-- Problem to solve --
Set down all of the entries below word for word, with the pictures left out.

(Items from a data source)
━━━━━━━━━━━━━━━━
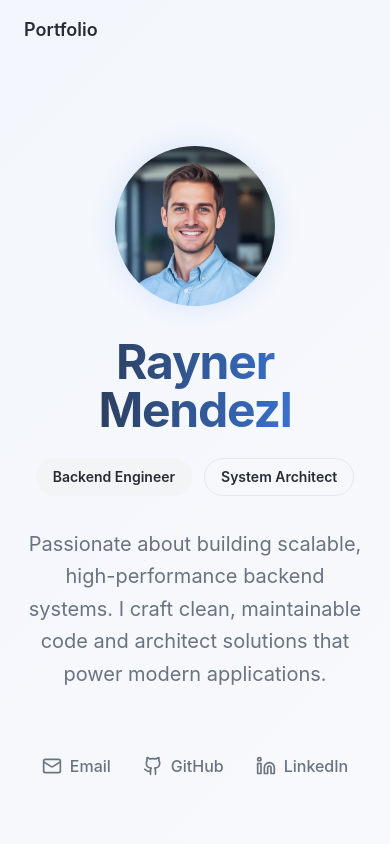
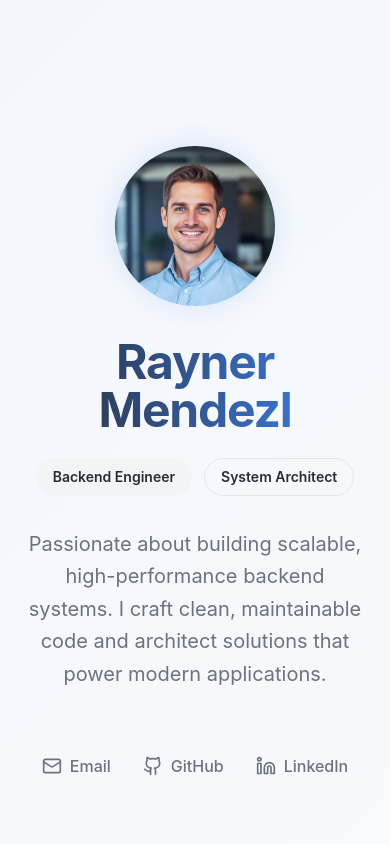
Before and after one commit to RaynerMDZ/rayner-mendez-portfolio, a React (Vite) app: page / in a window 390 px wide. Shown: the top 844 px of the page. Built offline with nearby package versions, Linux system fonts and the light colour scheme.

Commit message:
Remove mobile navbar
Remove the "Portfolio" text from the mobile navigation bar to improve the user experience on smaller screens.

```diff
--- a/src/components/Navigation.tsx
+++ b/src/components/Navigation.tsx
@@ -27,7 +27,7 @@ const Navigation = () => {
         <div className="flex justify-between items-center">
           <button
             onClick={() => scrollToSection('hero')}
-            className="text-lg font-semibold hover:text-tech-accent transition-colors"
+            className="hidden md:block text-lg font-semibold hover:text-tech-accent transition-colors"
           >
             Portfolio
           </button>
```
━━━━━━━━━━━━━━━━
-- Completed task --
Before and after one commit to RaynerMDZ/rayner-mendez-portfolio, a React (Vite) app: page / in a window 390 px wide. Shown: the top 844 px of the page. Built offline with nearby package versions, Linux system fonts and the light colour scheme.

Commit message:
Remove mobile navbar
Remove the "Portfolio" text from the mobile navigation bar to improve the user experience on smaller screens.

```diff
--- a/src/components/Navigation.tsx
+++ b/src/components/Navigation.tsx
@@ -27,7 +27,7 @@ const Navigation = () => {
         <div className="flex justify-between items-center">
           <button
             onClick={() => scrollToSection('hero')}
-            className="text-lg font-semibold hover:text-tech-accent transition-colors"
+            className="hidden md:block text-lg font-semibold hover:text-tech-accent transition-colors"
           >
             Portfolio
           </button>
```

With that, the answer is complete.